We already receive with gratitude the love of the liturgy, the sense and the content of tradition. But the most unique aspect, the most irreplaceable, is to be found in the experience of Christians who have transmitted from generation to generation their love of Christ, and in particular those who confessed their faith at the risk of their lives.
Brother Roger had infinite respect for what the Russian Orthodox Church has been through; and he wrote, “In their trials, Orthodox Christians have known how to love and forgive. Goodness of heart is for many of them a vital reality.”
Could it be this capacity for goodness and forgiveness that make it possible today for societies that are a prey to profound tensions not to break apart?
In his last book, published a few weeks before his death, Brother Roger expressed words that remain very present for us as brothers:

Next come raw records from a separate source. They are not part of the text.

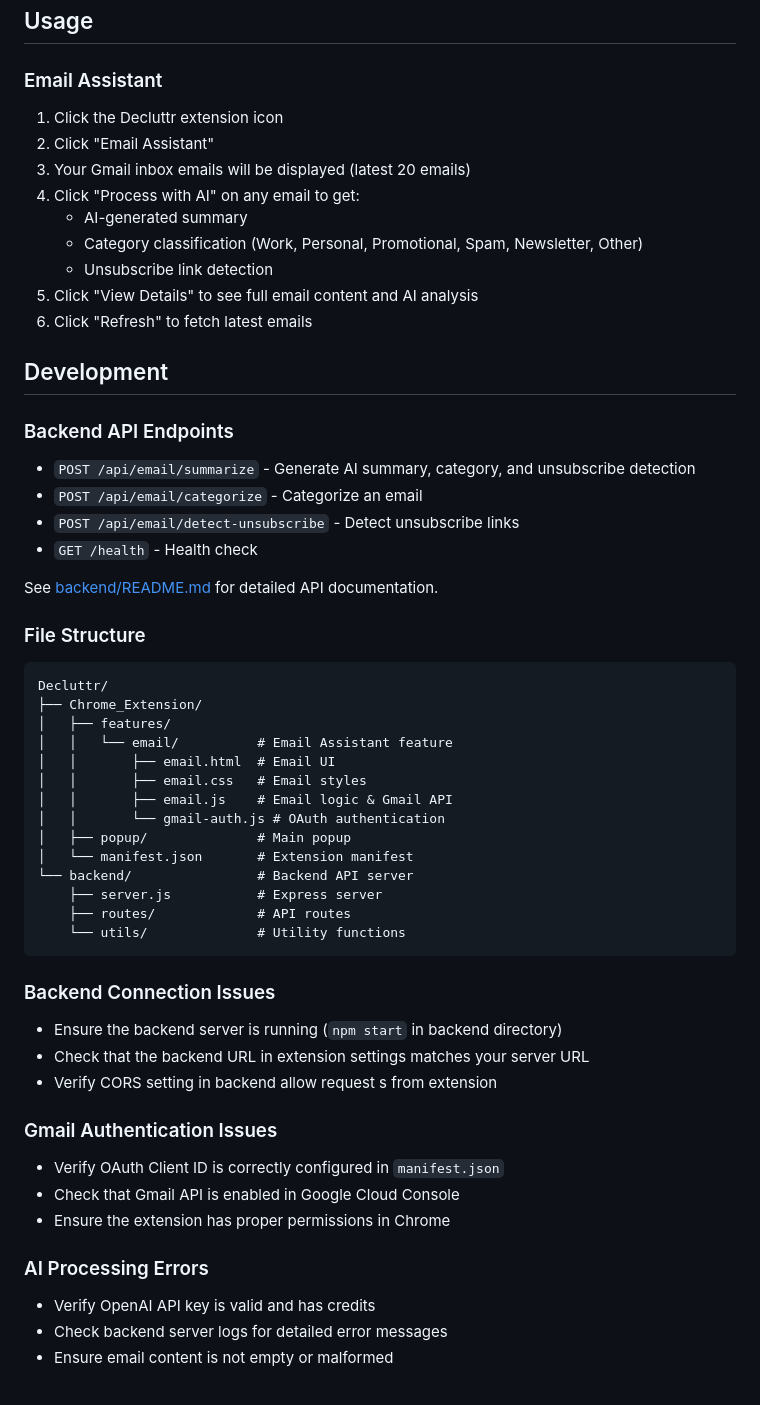
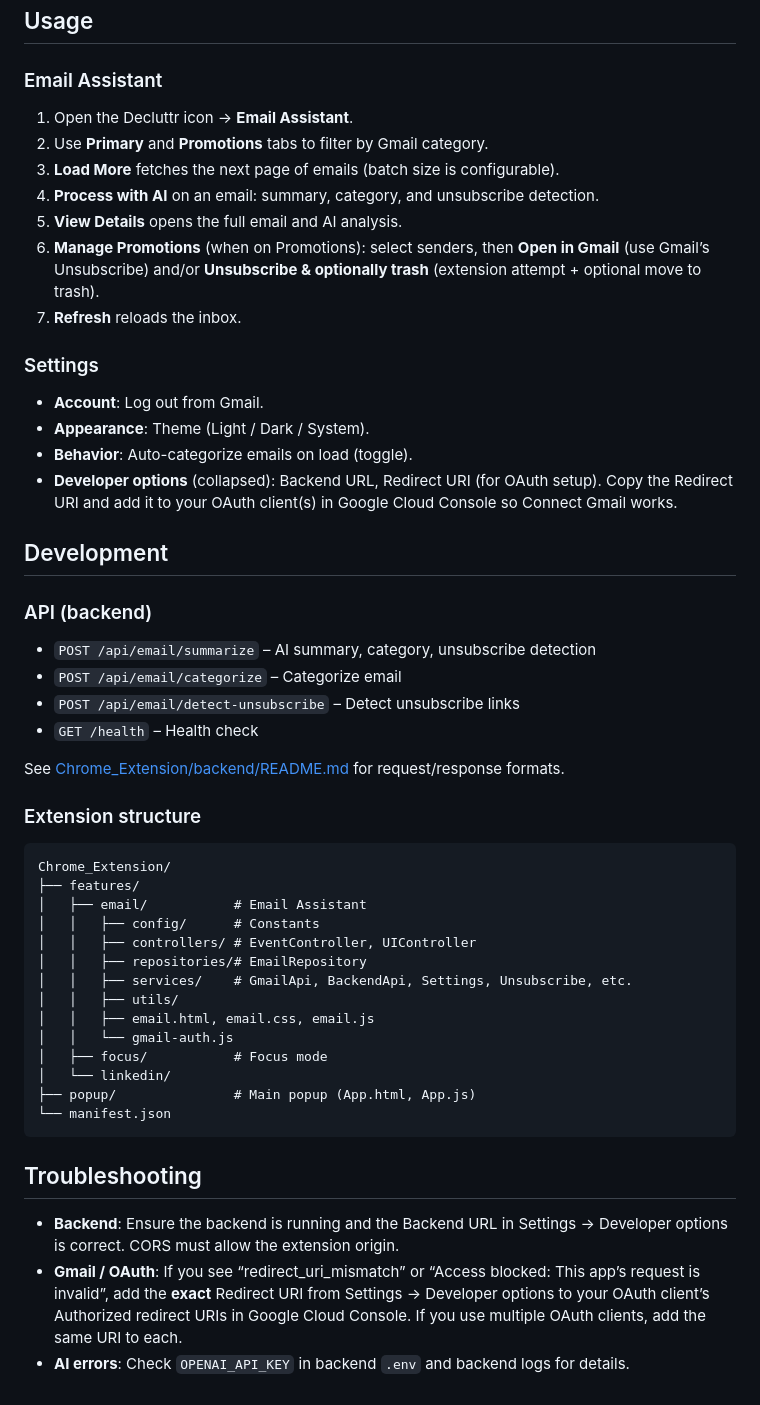
Before and after one commit to LarryWg/Decluttr, a Markdown page: README.md, the part around one of its changes. Drawn GitHub-style.

Commit message:
some readme thingy

````diff
--- a/README.md
+++ b/README.md
@@ -81,62 +54,53 @@ See [backend/README.md](backend/README.md) for detailed backend API documentatio
 
 ### Email Assistant
 
-1. Click the Decluttr extension icon
-2. Click "Email Assistant"
-3. Your Gmail inbox emails will be displayed (latest 20 emails)
-4. Click "Process with AI" on any email to get:
-   - AI-generated summary
-   - Category classification (Work, Personal, Promotional, Spam, Newsletter, Other)
-   - Unsubscribe link detection
-5. Click "View Details" to see full email content and AI analysis
-6. Click "Refresh" to fetch latest emails
+1. Open the Decluttr icon → **Email Assistant**.
+2. Use **Primary** and **Promotions** tabs to filter by Gmail category.
+3. **Load More** fetches the next page of emails (batch size is configurable).
+4. **Process with AI** on an email: summary, category, and unsubscribe detection.
+5. **View Details** opens the full email and AI analysis.
+6. **Manage Promotions** (when on Promotions): select senders, then **Open in Gmail** (use Gmail’s Unsubscribe) and/or **Unsubscribe & optionally trash** (extension attempt + optional move to trash).
+7. **Refresh** reloads the inbox.
+
+### Settings
+
+- **Account**: Log out from Gmail.
+- **Appearance**: Theme (Light / Dark / System).
+- **Behavior**: Auto-categorize emails on load (toggle).
+- **Developer options** (collapsed): Backend URL, Redirect URI (for OAuth setup). Copy the Redirect URI and add it to your OAuth client(s) in Google Cloud Console so Connect Gmail works.
 
 ## Development
 
-### Backend API Endpoints
+### API (backend)
 
-- `POST /api/email/summarize` - Generate AI summary, category, and unsubscribe detection
-- `POST /api/email/categorize` - Categorize an email
-- `POST /api/email/detect-unsubscribe` - Detect unsubscribe links
-- `GET /health` - Health check
+- `POST /api/email/summarize` – AI summary, category, unsubscribe detection
+- `POST /api/email/categorize` – Categorize email
+- `POST /api/email/detect-unsubscribe` – Detect unsubscribe links
+- `GET /health` – Health check
 
-See [backend/README.md](backend/README.md) for detailed API documentation.
+See [Chrome_Extension/backend/README.md](Chrome_Extension/backend/README.md) for request/response formats.
 
-### File Structure
+### Extension structure
 
 ```
-Decluttr/
-├── Chrome_Extension/
-│   ├── features/
-│   │   └── email/          # Email Assistant feature
-│   │       ├── email.html  # Email UI
-│   │       ├── email.css   # Email styles
-│   │       ├── email.js    # Email logic & Gmail API
-│   │       └── gmail-auth.js # OAuth authentication
-│   ├── popup/              # Main popup
-│   └── manifest.json       # Extension manifest
-└── backend/                # Backend API server
-    ├── server.js           # Express server
-    ├── routes/             # API routes
-    └── utils/              # Utility functions
+Chrome_Extension/
+├── features/
+│   ├── email/           # Email Assistant
+│   │   ├── config/      # Constants
+│   │   ├── controllers/ # EventController, UIController
+│   │   ├── repositories/# EmailRepository
+│   │   ├── services/    # GmailApi, BackendApi, Settings, Unsubscribe, etc.
+│   │   ├── utils/
+│   │   ├── email.html, email.css, email.js
+│   │   └── gmail-auth.js
+│   ├── focus/           # Focus mode
+│   └── linkedin/
+├── popup/               # Main popup (App.html, App.js)
+└── manifest.json
 ```
 
+## Troubleshooting
 
-
-### Backend Connection Issues
-
-- Ensure the backend server is running (`npm start` in backend directory)
-- Check that the backend URL in extension settings matches your server URL
-- Verify CORS setting in backend allow request  s from extension
-
-### Gmail Authentication Issues
-
-- Verify OAuth Client ID is correctly configured in `manifest.json`
-- Check that Gmail API is enabled in Google Cloud Console
-- Ensure the extension has proper permissions in Chrome
-
-### AI Processing Errors
-
-- Verify OpenAI API key is valid and has credits
-- Check backend server logs for detailed error messages
-- Ensure email content is not empty or malformed
+- **Backend**: Ensure the backend is running and the Backend URL in Settings → Developer options is correct. CORS must allow the extension origin.
+- **Gmail / OAuth**: If you see “redirect_uri_mismatch” or “Access blocked: This app’s request is invalid”, add the **exact** Redirect URI from Settings → Developer options to your OAuth client’s Authorized redirect URIs in Google Cloud Console. If you use multiple OAuth clients, add the same URI to each.
+- **AI errors**: Check `OPENAI_API_KEY` in backend `.env` and backend logs for details.
````
Also changed, not shown: other parts of README.md (+34 -61 lines).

“In Taizé, we love the Orthodox Church with all our heart and with all our soul. In the places where they pray, the beauty of the chants, the incense, the icons - windows open on the realities of God - the symbols and the gestures of the liturgy celebrated in the communion of Christians over the centuries, all of this invites us to discern the “joy of heaven on the earth”. Our being is touched in its entirety, not only in the intelligence, but in the sensitivity, and even in the body itself.
How can we express enough our gratitude to the Orthodox, in particular those of Russia, Byelorussia, Ukraine, for what they have been during the trials endured during seventy years, and for what they are today?”
Brother Alois of Taizé
Moscow, Ascension 2006